How many of the lines below hold the word "visits"? Answer only with the number.

(AVAILABLE RECORDS begins)

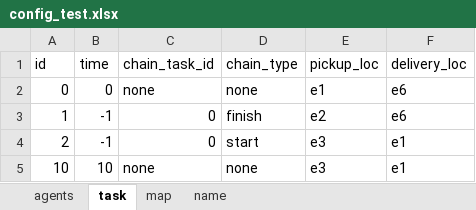
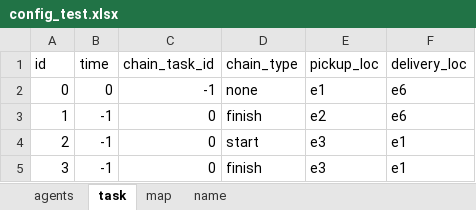
Before and after one commit to tajimadaiki/mapd, an Excel workbook: config/config_test.xlsx, sheet task, drawn as a sheet; values as stored, in another font and other column widths than the file's, no borders; removed rows and columns are numbered as before the commit, all else as after; the diff names each change by its address in the sheet, - before the commit and + after, or states it on an @@ line.

```diff
--- a/config/config_test.xlsx (sheet task)
+++ b/config/config_test.xlsx (sheet task)
-C2 (chain_task_id): none
+C2 (chain_task_id): -1
-row 5: 10 | 10 | none | none | e3 | e1
+row 5: 3 | -1 | 0 | finish | e3 | e1
```
Also changed, not shown: config/map_KVC.xlsx, 10 other files.
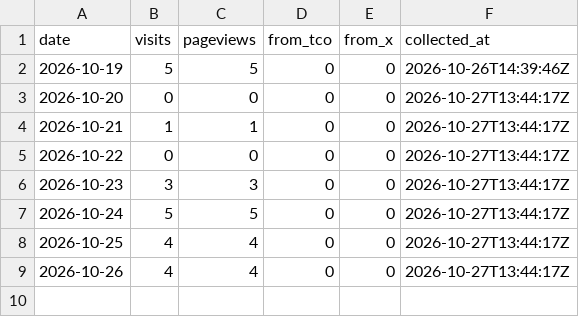
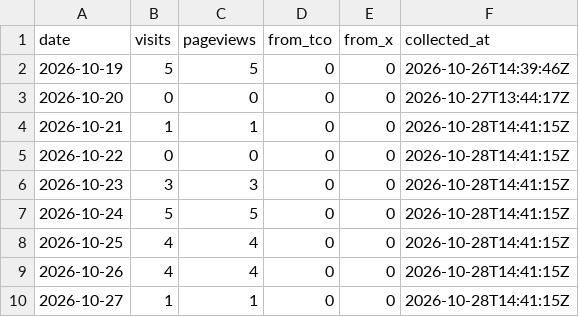
Before and after one commit to ihudodo-k/make10, a CSV file: promo/data/visits.csv, drawn as a sheet.

```diff
--- a/promo/data/visits.csv
+++ b/promo/data/visits.csv
@@ -3,7 +3,8 @@ date,visits,pageviews,from_tco,from_x,collected_at
 2026-10-20,0,0,0,0,2026-10-27T13:44:17Z
-2026-10-21,1,1,0,0,2026-10-27T13:44:17Z
-2026-10-22,0,0,0,0,2026-10-27T13:44:17Z
-2026-10-23,3,3,0,0,2026-10-27T13:44:17Z
-2026-10-24,5,5,0,0,2026-10-27T13:44:17Z
-2026-10-25,4,4,0,0,2026-10-27T13:44:17Z
-2026-10-26,4,4,0,0,2026-10-27T13:44:17Z
+2026-10-21,1,1,0,0,2026-10-28T14:41:15Z
+2026-10-22,0,0,0,0,2026-10-28T14:41:15Z
+2026-10-23,3,3,0,0,2026-10-28T14:41:15Z
+2026-10-24,5,5,0,0,2026-10-28T14:41:15Z
+2026-10-25,4,4,0,0,2026-10-28T14:41:15Z
+2026-10-26,4,4,0,0,2026-10-28T14:41:15Z
+2026-10-27,1,1,0,0,2026-10-28T14:41:15Z
```
Also changed, not shown: promo/data/posts.csv, 2 other files.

(AVAILABLE RECORDS ends)

▶ _RESPONSE BOX_
4